For those who may not have heard the term “Insular Art” before, let me provide a definition. Wikipedia says “Insular art, also known as Hiberno-Saxon art, is the style of art produced in the post-Roman history of Ireland and Britain. The term derives from insula, the Latin term for “island”; in this period Britain and Ireland shared a largely common style different from that of the rest of Europe.” If you are interested in the rest of their article, here is the link, which does have lots of good pictures.

Some progress was made in the 1940’s and early 1950’s in the area of accepting the importance of pagan art’s contribution to Insular Art. After World War II the publishing of information about the Sutton Hoo made it impossible to deny the importance of the influence of Anglo Saxon pagan art to the development of early Medieval Insular Art. And in 1959  the discovery of St Ninian’s Treasure in Scotland cemented the importance of Pictish art as an important contributor to the development of the Insular Art.

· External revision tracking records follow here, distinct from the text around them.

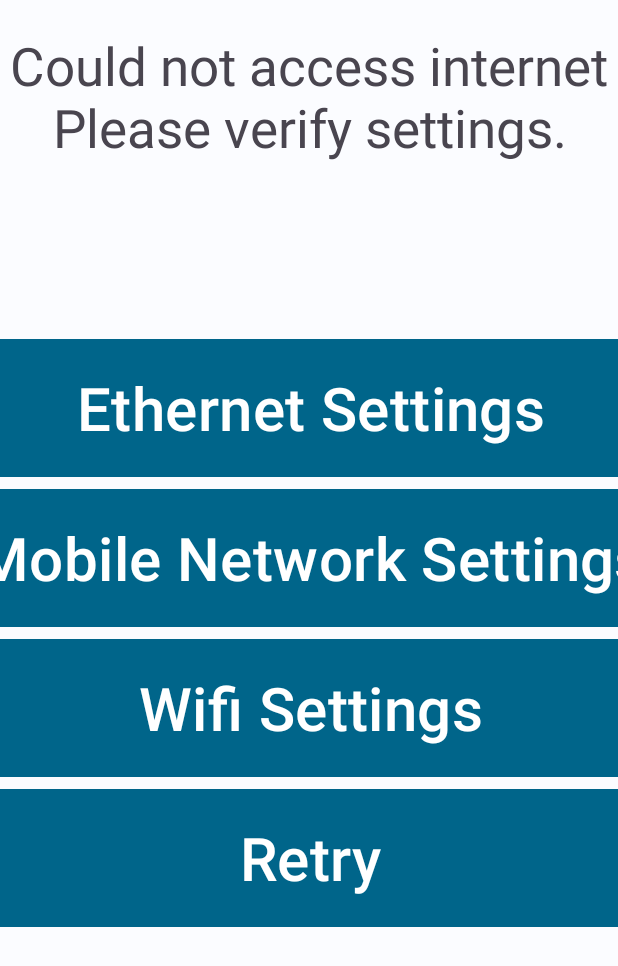
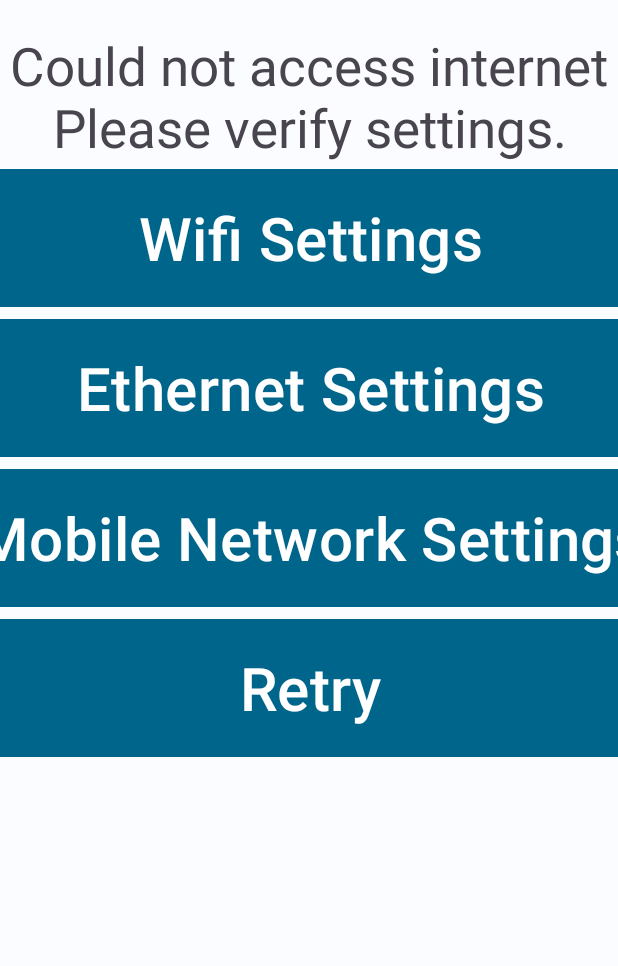
Before and after one commit to kadirid/TimoTerminal, an Android app built with Jetpack Compose: the screen it shows after launch (NoInternetNetworkSettingsActivity), after a tap on an icon or button, on a phone screen of 412 x 824 dp. Shown: the top 966 px of the screen. Run offline under Robolectric (Android 15) with nearby library versions, the phone set to English and light mode, and no system bars; libraries missing offline, so code that uses them is left out: com.zkteco.android; 13 statements that could not run were skipped.

Commit message:
update for update functionallity and remopving some warnings

```diff
--- a/app/src/main/java/com/timo/timoterminal/fragmentViews/InternalTerminalSettingsFragment.kt
+++ b/app/src/main/java/com/timo/timoterminal/fragmentViews/InternalTerminalSettingsFragment.kt
@@ -40,6 +40,7 @@ class InternalTerminalSettingsFragment : Fragment() {
     }
 
     private fun setUp() {
+        binding.terminalSettingTimeoutInputLayout.hint = languageService.getText("#TimeOutSeconds")
         binding.terminalSettingTimeoutInputEditText.setText(timerLength.toString())
         binding.terminalSettingTimeoutInputEditText.filters = arrayOf(object : InputFilter {
             override fun filter(
--- a/app/src/main/java/com/timo/timoterminal/fragmentViews/UserSettingsFragment.kt
+++ b/app/src/main/java/com/timo/timoterminal/fragmentViews/UserSettingsFragment.kt
@@ -5,7 +5,6 @@ import android.os.Parcelable
 import android.text.Editable
 import android.text.InputType
 import android.text.TextWatcher
-import android.util.Log
 import android.view.LayoutInflater
 import android.view.View
 import android.view.ViewGroup
--- a/app/src/main/java/com/timo/timoterminal/modalBottomSheets/MBBookingResponseSheet.kt
+++ b/app/src/main/java/com/timo/timoterminal/modalBottomSheets/MBBookingResponseSheet.kt
@@ -128,7 +128,7 @@ class MBBookingResponseSheet : BottomSheetDialogFragment() {
             binding.bookingMessageAdjustBookingNewValue.text = newTime
         }
 
-        if(!offline && message.isNullOrEmpty()){
+        if(!offline && message.isEmpty()){
             infoMessage.visibility = View.GONE
         }
 
--- a/app/src/main/java/com/timo/timoterminal/modalBottomSheets/MBRemoteRegisterSheet.kt
+++ b/app/src/main/java/com/timo/timoterminal/modalBottomSheets/MBRemoteRegisterSheet.kt
@@ -8,7 +8,6 @@ import android.content.DialogInterface
 import android.os.Bundle
 import android.os.Handler
 import android.os.HandlerThread
-import android.util.Log
 import android.view.LayoutInflater
 import android.view.View
 import android.view.ViewGroup
--- a/app/src/main/java/com/timo/timoterminal/modalBottomSheets/MBUserWaitSheet.kt
+++ b/app/src/main/java/com/timo/timoterminal/modalBottomSheets/MBUserWaitSheet.kt
@@ -9,7 +9,6 @@ import android.os.Bundle
 import android.os.CountDownTimer
 import android.os.Handler
 import android.os.HandlerThread
-import android.util.Log
 import android.view.LayoutInflater
 import android.view.View
 import android.view.ViewGroup
--- a/app/src/main/java/com/timo/timoterminal/viewModel/AttendanceFragmentViewModel.kt
+++ b/app/src/main/java/com/timo/timoterminal/viewModel/AttendanceFragmentViewModel.kt
@@ -1,7 +1,6 @@
 package com.timo.timoterminal.viewModel
 
 import android.os.Bundle
-import android.util.Log
 import androidx.lifecycle.MutableLiveData
 import androidx.lifecycle.ViewModel
 import androidx.lifecycle.viewModelScope
--- a/app/src/main/java/com/timo/timoterminal/viewModel/LoginActivityViewModel.kt
+++ b/app/src/main/java/com/timo/timoterminal/viewModel/LoginActivityViewModel.kt
@@ -1,11 +1,9 @@
 package com.timo.timoterminal.viewModel
 
 import android.content.Context
-import android.util.Log
 import androidx.lifecycle.MutableLiveData
 import androidx.lifecycle.ViewModel
 import androidx.lifecycle.viewModelScope
-import com.timo.timoterminal.activities.LoginActivity
 import com.timo.timoterminal.enums.SharedPreferenceKeys
 import com.timo.timoterminal.service.LanguageService
 import com.timo.timoterminal.service.LoginService
--- a/app/src/main/java/com/timo/timoterminal/viewModel/MBSheetFingerprintCardReaderViewModel.kt
+++ b/app/src/main/java/com/timo/timoterminal/viewModel/MBSheetFingerprintCardReaderViewModel.kt
@@ -1,7 +1,6 @@
 package com.timo.timoterminal.viewModel
 
 import android.os.Bundle
-import android.util.Log
 import androidx.lifecycle.MutableLiveData
 import androidx.lifecycle.ViewModel
 import androidx.lifecycle.viewModelScope
--- a/app/src/main/java/com/timo/timoterminal/worker/HeartbeatWorker.kt
+++ b/app/src/main/java/com/timo/timoterminal/worker/HeartbeatWorker.kt
@@ -1,7 +1,6 @@
 package com.timo.timoterminal.worker
 
 import android.content.Context
-import android.util.Log
 import androidx.work.Worker
 import androidx.work.WorkerParameters
 
--- a/app/src/main/res/layout/activity_no_internet_network_settings.xml
+++ b/app/src/main/res/layout/activity_no_internet_network_settings.xml
@@ -7,6 +7,7 @@
     tools:context=".activities.NoInternetNetworkSettingsActivity">
 
     <TextView
+        android:id="@+id/no_internet_text"
         android:layout_width="wrap_content"
         android:layout_height="wrap_content"
         android:textSize="35sp"
@@ -25,7 +26,7 @@
         android:textSize="40sp"
         android:layout_marginTop="0dp"
         android:layout_marginBottom="0dp"
-        app:layout_constraintBottom_toTopOf="@id/buttonMobileNetwork"
+        app:layout_constraintTop_toBottomOf="@id/buttonWifi"
         app:layout_constraintStart_toStartOf="parent"
         app:layout_constraintEnd_toEndOf="parent"/>
 
@@ -36,8 +37,7 @@
         android:text="@string/mobile_network_settings"
         android:textSize="40sp"
         android:layout_marginBottom="80dp"
-        app:layout_constraintTop_toTopOf="parent"
-        app:layout_constraintBottom_toBottomOf="parent"
+        app:layout_constraintTop_toBottomOf="@id/buttonEthernet"
         app:layout_constraintStart_toStartOf="parent"
         app:layout_constraintEnd_toEndOf="parent"/>
 
@@ -49,7 +49,7 @@
         android:textSize="40sp"
         android:layout_marginTop="0dp"
         android:layout_marginBottom="0dp"
-        app:layout_constraintTop_toBottomOf="@id/buttonMobileNetwork"
+        app:layout_constraintTop_toBottomOf="@id/no_internet_text"
         app:layout_constraintStart_toStartOf="parent"
         app:layout_constraintEnd_toEndOf="parent"/>
 
@@ -61,7 +61,7 @@
         android:textSize="40sp"
         android:layout_marginTop="0dp"
         android:layout_marginBottom="0dp"
-        app:layout_constraintTop_toBottomOf="@id/buttonWifi"
+        app:layout_constraintTop_toBottomOf="@id/buttonMobileNetwork"
         app:layout_constraintStart_toStartOf="parent"
         app:layout_constraintEnd_toEndOf="parent"/>
 
--- a/app/src/main/res/layout/fragment_settings.xml
+++ b/app/src/main/res/layout/fragment_settings.xml
@@ -102,7 +102,6 @@
         <com.google.android.material.button.MaterialButton
             android:id="@+id/buttonLogout"
             style="@style/SettingsViewButtons"
-            android:backgroundTint="@color/black"
             android:layout_marginStart="20dp"
             tools:text="Renew Login"
             app:layout_constraintStart_toEndOf="@id/buttonSound"
```
Also changed, not shown: app/src/main/java/com/timo/timoterminal/activities/MainActivity.kt (+8 -10 lines), app/src/main/java/com/timo/timoterminal/service/HeartbeatService.kt (+12 -11 lines), app/src/main/java/com/timo/timoterminal/service/HttpService.kt (+13 -4 lines), app/src/main/java/com/timo/timoterminal/service/LoginService.kt (+9 -8 lines), app/src/main/java/com/timo/timoterminal/service/UserService.kt (+8 -3 lines), 1 other file.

So what now? Well a large number of purposeful, but largely unscientific, excavations were done by antiquarians in the 1800’s. Many of the most obvious geographic features contained small cemeteries, many of which appear to have been Pictish. These archaeological sites were destroyed by these people, with the added help of road construction and regular building construction. The descriptions left by the antiquarians usually discuss the orientation of the burials, and the position of the bodies at interment, but any artifacts that might have been found are usually long gone, along with the skeletons.

The last thirty years has seen a major uptick in serious archaeological surveys, whose goals are the actual understanding of the surviving archaeological sites, without any concerns for who may have created them. But the problems created by previous generations still exist. Just trying to find good references is a serious challenge.

Next Time: Where do I go for real references?

Image of page from the 7th century Book of Dur...

Image of page from the 7th century Book of Durrow, from The Gospel of Mark. The book, kept in Trinity College Dublin, is hosted by Catholic U for educational purposes as part of its public image library. Category:Illuminated manuscript images (Photo credit: Wikipedia)